Like no other place on Earth, this unique Saudi landscape is a contrast in light and darkness.
I first learned of Harrat Khaybar after reading a report about the discovery of Mustatil’s in the northwest region of Saudi Arabia.
Harrat Khaybar, literally the “volcanic fields of Khaybar” (and named so because of its vicinity to the city of Khaybar), is a volcanic field located about 150 km from the Holy City of Madinah.
It covers an area of almost 14,000 km2 and was formed by volcanic eruptions along a 100 km system over the past 5 million years. That includes both black and white volcanoes.
The most recent eruption from these fields occurred in the post-Islamic era, around the 7th century.
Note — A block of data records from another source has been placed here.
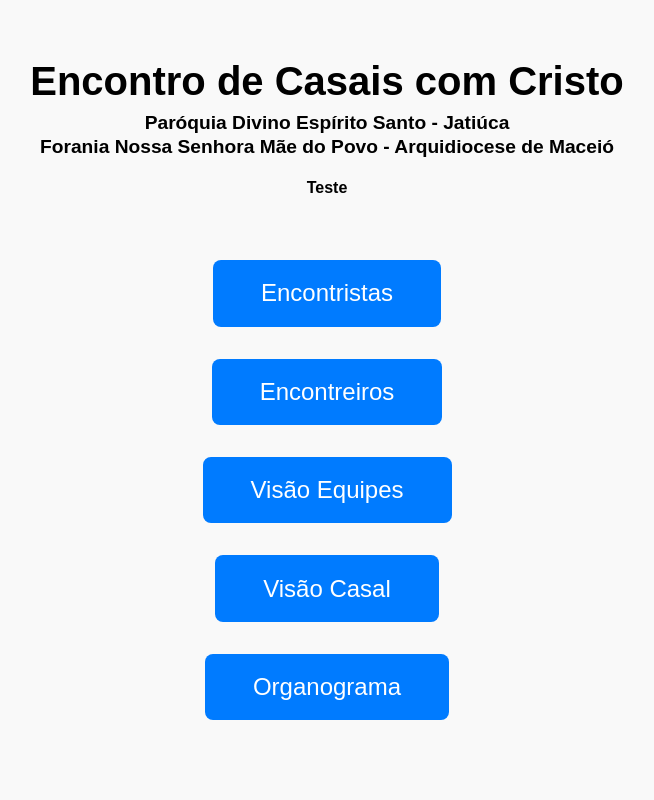
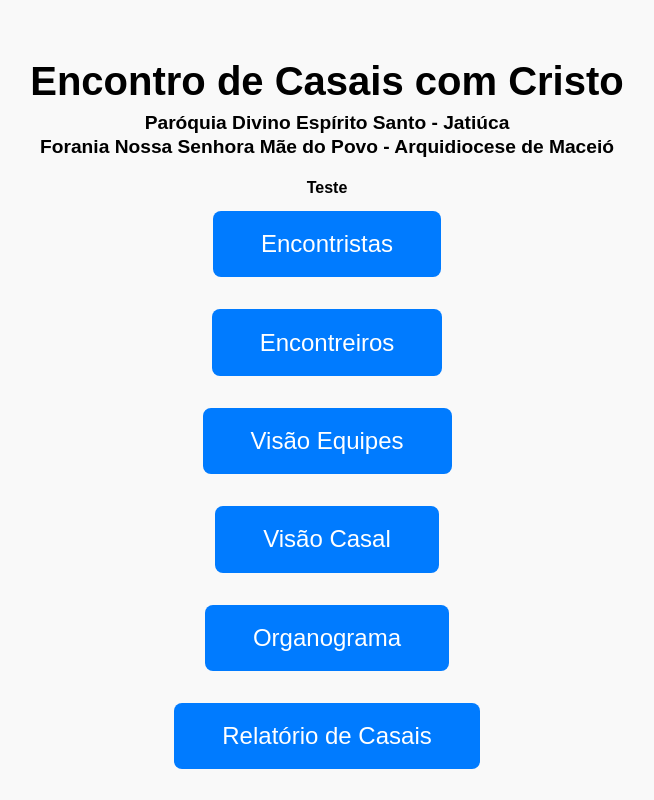
Before and after one commit to JulyelsonSilva/ECC_Fase1, a Flask app: page / in a window 1280 px wide. Shown: the whole page, without its empty margins (313-967 px from the left). Run offline with Flask 3, Linux system fonts and the light colour scheme.

Commit message:
Update index.html

```diff
--- a/templates/index.html
+++ b/templates/index.html
@@ -58,6 +58,8 @@
     <a href="/visao-equipes">Visão Equipes</a>
     <a href="/visao-casal">Visão Casal</a>
     <a href="/organograma">Organograma</a>
+    <a href="/relatorio_casais">Relatório de Casais</a>
+
 
   </main>
 </body>
```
Driving into the fields was out of the question and my search led me to a tour company operating from Riyadh.
Surreal landscapes scarred by lava are just part of the remarkable natural wonders to view at Harrat Khaybar.
A mosque provides one of the few man-made things to see in the area.
Sharp, jagged rocks dot the landscape at Harrat Khaybar.
Although they were not running any tours to Harrat Khaybar, they connected me with a guide from Al Hait (not far from Madinah) who knew the area well.
I landed in Madinah on Friday morning and met Munawar my local guide, after Friday prayer.
The drive from Al Hait to the area was just over an hour and remains on a paved road until reaching the fields.
To enter the fields requires driving off road through its dark lapilli paved surface. As we entered the fields, our sights noticed something strange in the sky.
Sun halos are rare optical phenomena caused by light passing through suspended crystals in the clouds.
Just above Jebel Qidr, which was sitting at a good distance from us, a round beam of a rainbow-colored ring had formed circling the sun. We were witnessing a Sun Halo, a rare optical phenomenon caused by light passing through suspended crystals in the clouds. This would be the first time we had witnessed this in our lives.
Harrat Khaybar cave
A Cave Near Harrat Khaybar
The most spectacular aspect of Harrat Khaybar is the contrasting colors of the land and volcanoes. Dark, basaltic lava flows turned the field and volcano to a black color. Jebel Qidr, Jebel Aqir, and many more are black volcanoes.
But, Harrat Khaybar is home to unique and rarer white volcanoes as well. The white volcanoes are formed by magma that is rich in silica forming the igneous rock comendite, a type of rhyolite.
This form of white igneous rock is quite rare. In addition to the comendite, these white volcanoes also produced obsidian, a dark grey volcanic glass. The obsidian was highly prized by the Neolithic people (10,000 to 4,500 BC) who mined it to make tools.
Two white volcanoes in Harrat Khaybar stand out. Jebel Abiadh (White Mountain), at 2,093 meters, is the highest volcano in Harrat Khaybar. Jebel Baydah (Baydah is feminine term for white) has the largest crater with a diameter of 1,500 meters.
Remarkable contrasts make up the scenes at Harrat Khaybar.
The route up is steep on loose gravel. From its broad but thin rim, one can witness the cinder cone within the crater itself and the stunning contrasting landscape of the entire field.
From the rim of this white volcano, we could see behind its vast crater, Jebel Aqir, a black volcano. Nowhere in the world would one find such a diverse geology.
The sun had gotten pretty low by the time we finished our excursion of Jebel Baydah. At this point we decided to return. The experience was almost surreal. The unique, raw geology found in Harrat Khaybar makes it feel like another planet.
— The Arabian Sun: July 06, 2022